#### Material for this task ####
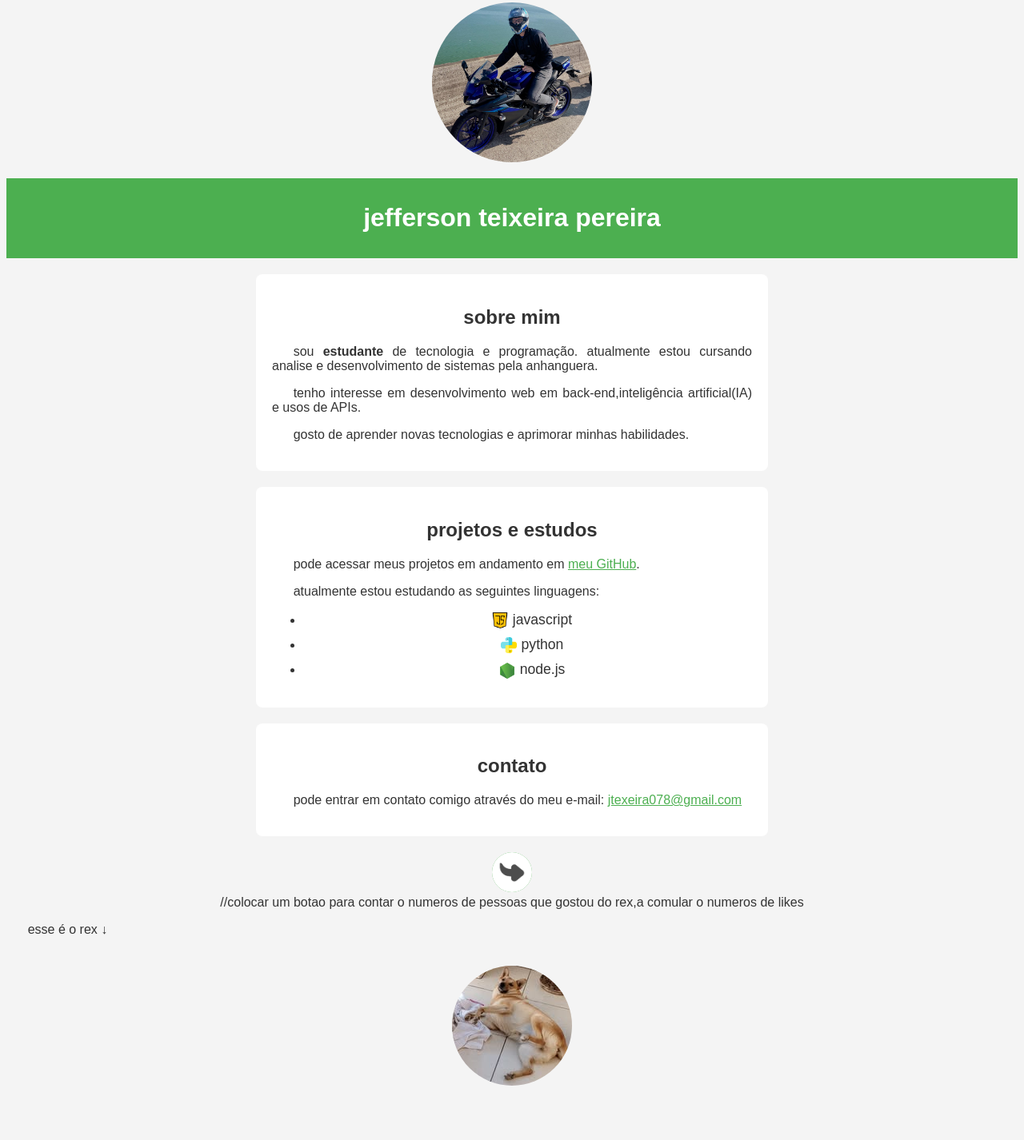
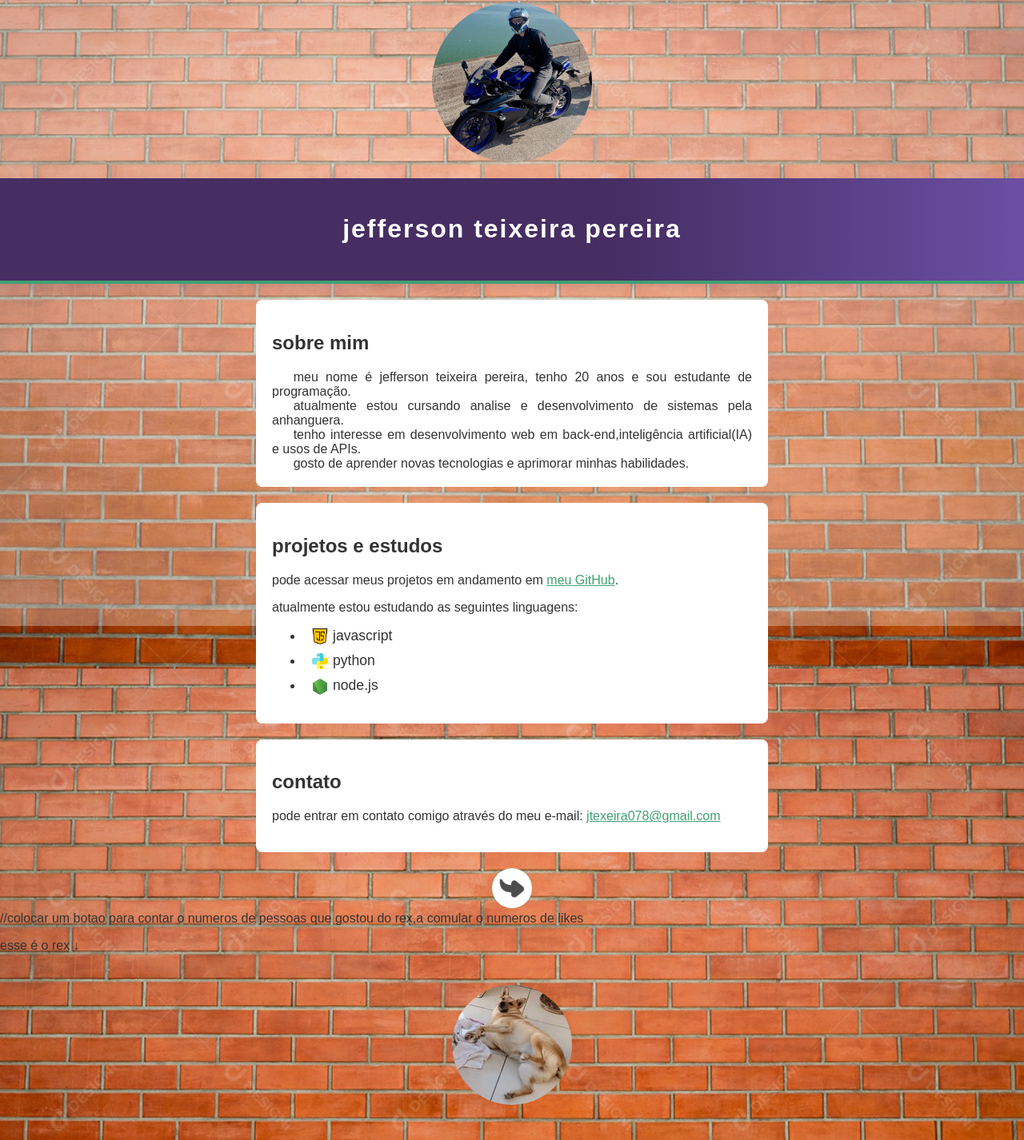
Before and after one commit to jefiso/meu-site, a plain HTML site: page projeto-site/index.html in a window 1280 px wide. Shown: the part 17-1443 px from the top of the page at 80% size. Before the commit the page ends 1407 px from the top, so only its background shows below. Drawn offline with Linux system fonts and the light colour scheme.

Commit message:
modificaçao pg1
modificaçao de fundo de parede modificaçao dos textos

```diff
--- a/projeto-site/estilo.css
+++ b/projeto-site/estilo.css
@@ -1,13 +1,31 @@
 body {
-        font-family: Arial, sans-serif;
-        background-color: #f4f4f4;
-        color: #333;
+    font-family: Arial, sans-serif;
+    background: linear-gradient(120deg, #f4f4f4 60%, #e0e7ff 100%);
+    background-image: url('imagens/10533699.jpg');
+    background-size: cover;
+    background-attachment: fixed;
+    color: #333;
+    margin: 0;
+    min-height: 100vh;
+    padding: 0;
+    position: relative;
+}
+
+body::before {
+    content: "";
+    position: fixed;
+    top: 0; left: 0; right: 0; bottom: 0;
+    background: rgba(255,255,255,0.7); /* overlay branco translúcido */
+    z-index: -1;
+}
+    header {
+        background: linear-gradient(90deg, #462e63 60%, #6a4fa3 100%);
+        color: white;
+        padding: 24px 0;
         text-align: center;
-    }
-    header {
-        background-color: #4CAF50;
-        color: white;
-        padding: 10px 0;
+        box-shadow: 0 4px 12px rgba(70,46,99,0.15);
+        border-bottom: 4px solid #41a073;
+        letter-spacing: 2px;
     }
     article {
         margin: 20px auto;
@@ -17,7 +35,7 @@ body {
         max-width: 600px;
     }
     a {
-        color: #4CAF50;
+        color: #41a073;
     }
     li {
             margin-bottom: 10px;
@@ -48,7 +66,24 @@ body {
         font-size: 20px;
         transform: rotate(540deg);
     }
-    p {
+    .sobre-mim {
         text-align: justify;
         text-indent: 20pt;
     }
+    .sobre-mim p {
+        margin: 10px 0;
+    }
+.rex-container {
+    text-align: center;
+    margin: 20px auto;
+}
+.botao-container {
+    text-align: center;
+    margin-top: 20px;
+}body::before {
+    content: "";
+    position: fixed;
+    top: 0; left: 0; right: 0; bottom: 0;
+    background: rgba(255,255,255,0.3); /* overlay branco translúcido mais leve */
+    z-index: -1;
+}
--- a/projeto-site/index.html
+++ b/projeto-site/index.html
@@ -15,9 +15,10 @@
         </header>
         <article>
             <h2>sobre mim</h2>
-            <p>sou <b>estudante</b> de tecnologia e programação.
-            atualmente estou cursando analise e desenvolvimento de sistemas pela anhanguera. <p>tenho interesse em desenvolvimento web em back-end,inteligência artificial(IA) e usos de APIs.</p><p>gosto de aprender novas tecnologias e aprimorar minhas habilidades.</p>
-            </p>
+            <div class="sobre-mim">meu nome é jefferson teixeira pereira, tenho 20 anos e sou estudante de programação.</div>
+            <div class="sobre-mim">atualmente estou cursando analise e desenvolvimento de sistemas pela anhanguera.</div>
+            <div class="sobre-mim">tenho interesse em desenvolvimento web em back-end,inteligência artificial(IA) e usos de APIs.</div>
+            <div class="sobre-mim">gosto de aprender novas tecnologias e aprimorar minhas habilidades.</div>
         </article>
         <article>
             <h2>projetos e estudos</h2>
@@ -34,13 +35,13 @@
             <p> pode entrar em contato comigo através do meu e-mail: <a href="mailto:jtexeira078@gmail.com">
                 jtexeira078@gmail.com</a></p>
         </article>
-        <a href="pag2.html"><img src="imagens/botao.png.jpg" alt="botao" class="botao"></a>
+        <div class="botao-container"><a href="pag2.html"><img src="imagens/botao.png.jpg" alt="botao" class="botao"></a></div>
     </main>
 
     //colocar um botao para contar o numeros de pessoas que gostou do rex,a comular o numeros de likes
     <p>esse é o rex
         &DownArrow;
     </p>
-    <img src="imagens/re.png.webp" alt="rex" style=" border-radius: 50%; margin: 20px auto;">
+    <div class="rex-container"><img src="imagens/re.png.webp" alt="rex" style=" border-radius: 50%; margin: 20px auto;"></div>
 </body>
 </html>
```
Also changed, not shown: projeto-site/pag2.html (+1 -1 lines), projeto-site/imagens/10533699.jpg (added).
####
What to do
What you return must match the records letter for letter, except that the pictures stay out.

Your solution
Before and after one commit to jefiso/meu-site, a plain HTML site: page projeto-site/index.html in a window 1280 px wide. Shown: the part 17-1443 px from the top of the page at 80% size. Before the commit the page ends 1407 px from the top, so only its background shows below. Drawn offline with Linux system fonts and the light colour scheme.

Commit message:
modificaçao pg1
modificaçao de fundo de parede modificaçao dos textos

```diff
--- a/projeto-site/estilo.css
+++ b/projeto-site/estilo.css
@@ -1,13 +1,31 @@
 body {
-        font-family: Arial, sans-serif;
-        background-color: #f4f4f4;
-        color: #333;
+    font-family: Arial, sans-serif;
+    background: linear-gradient(120deg, #f4f4f4 60%, #e0e7ff 100%);
+    background-image: url('imagens/10533699.jpg');
+    background-size: cover;
+    background-attachment: fixed;
+    color: #333;
+    margin: 0;
+    min-height: 100vh;
+    padding: 0;
+    position: relative;
+}
+
+body::before {
+    content: "";
+    position: fixed;
+    top: 0; left: 0; right: 0; bottom: 0;
+    background: rgba(255,255,255,0.7); /* overlay branco translúcido */
+    z-index: -1;
+}
+    header {
+        background: linear-gradient(90deg, #462e63 60%, #6a4fa3 100%);
+        color: white;
+        padding: 24px 0;
         text-align: center;
-    }
-    header {
-        background-color: #4CAF50;
-        color: white;
-        padding: 10px 0;
+        box-shadow: 0 4px 12px rgba(70,46,99,0.15);
+        border-bottom: 4px solid #41a073;
+        letter-spacing: 2px;
     }
     article {
         margin: 20px auto;
@@ -17,7 +35,7 @@ body {
         max-width: 600px;
     }
     a {
-        color: #4CAF50;
+        color: #41a073;
     }
     li {
             margin-bottom: 10px;
@@ -48,7 +66,24 @@ body {
         font-size: 20px;
         transform: rotate(540deg);
     }
-    p {
+    .sobre-mim {
         text-align: justify;
         text-indent: 20pt;
     }
+    .sobre-mim p {
+        margin: 10px 0;
+    }
+.rex-container {
+    text-align: center;
+    margin: 20px auto;
+}
+.botao-container {
+    text-align: center;
+    margin-top: 20px;
+}body::before {
+    content: "";
+    position: fixed;
+    top: 0; left: 0; right: 0; bottom: 0;
+    background: rgba(255,255,255,0.3); /* overlay branco translúcido mais leve */
+    z-index: -1;
+}
--- a/projeto-site/index.html
+++ b/projeto-site/index.html
@@ -15,9 +15,10 @@
         </header>
         <article>
             <h2>sobre mim</h2>
-            <p>sou <b>estudante</b> de tecnologia e programação.
-            atualmente estou cursando analise e desenvolvimento de sistemas pela anhanguera. <p>tenho interesse em desenvolvimento web em back-end,inteligência artificial(IA) e usos de APIs.</p><p>gosto de aprender novas tecnologias e aprimorar minhas habilidades.</p>
-            </p>
+            <div class="sobre-mim">meu nome é jefferson teixeira pereira, tenho 20 anos e sou estudante de programação.</div>
+            <div class="sobre-mim">atualmente estou cursando analise e desenvolvimento de sistemas pela anhanguera.</div>
+            <div class="sobre-mim">tenho interesse em desenvolvimento web em back-end,inteligência artificial(IA) e usos de APIs.</div>
+            <div class="sobre-mim">gosto de aprender novas tecnologias e aprimorar minhas habilidades.</div>
         </article>
         <article>
             <h2>projetos e estudos</h2>
@@ -34,13 +35,13 @@
             <p> pode entrar em contato comigo através do meu e-mail: <a href="mailto:jtexeira078@gmail.com">
                 jtexeira078@gmail.com</a></p>
         </article>
-        <a href="pag2.html"><img src="imagens/botao.png.jpg" alt="botao" class="botao"></a>
+        <div class="botao-container"><a href="pag2.html"><img src="imagens/botao.png.jpg" alt="botao" class="botao"></a></div>
     </main>
 
     //colocar um botao para contar o numeros de pessoas que gostou do rex,a comular o numeros de likes
     <p>esse é o rex
         &DownArrow;
     </p>
-    <img src="imagens/re.png.webp" alt="rex" style=" border-radius: 50%; margin: 20px auto;">
+    <div class="rex-container"><img src="imagens/re.png.webp" alt="rex" style=" border-radius: 50%; margin: 20px auto;"></div>
 </body>
 </html>
```
Also changed, not shown: projeto-site/pag2.html (+1 -1 lines), projeto-site/imagens/10533699.jpg (added).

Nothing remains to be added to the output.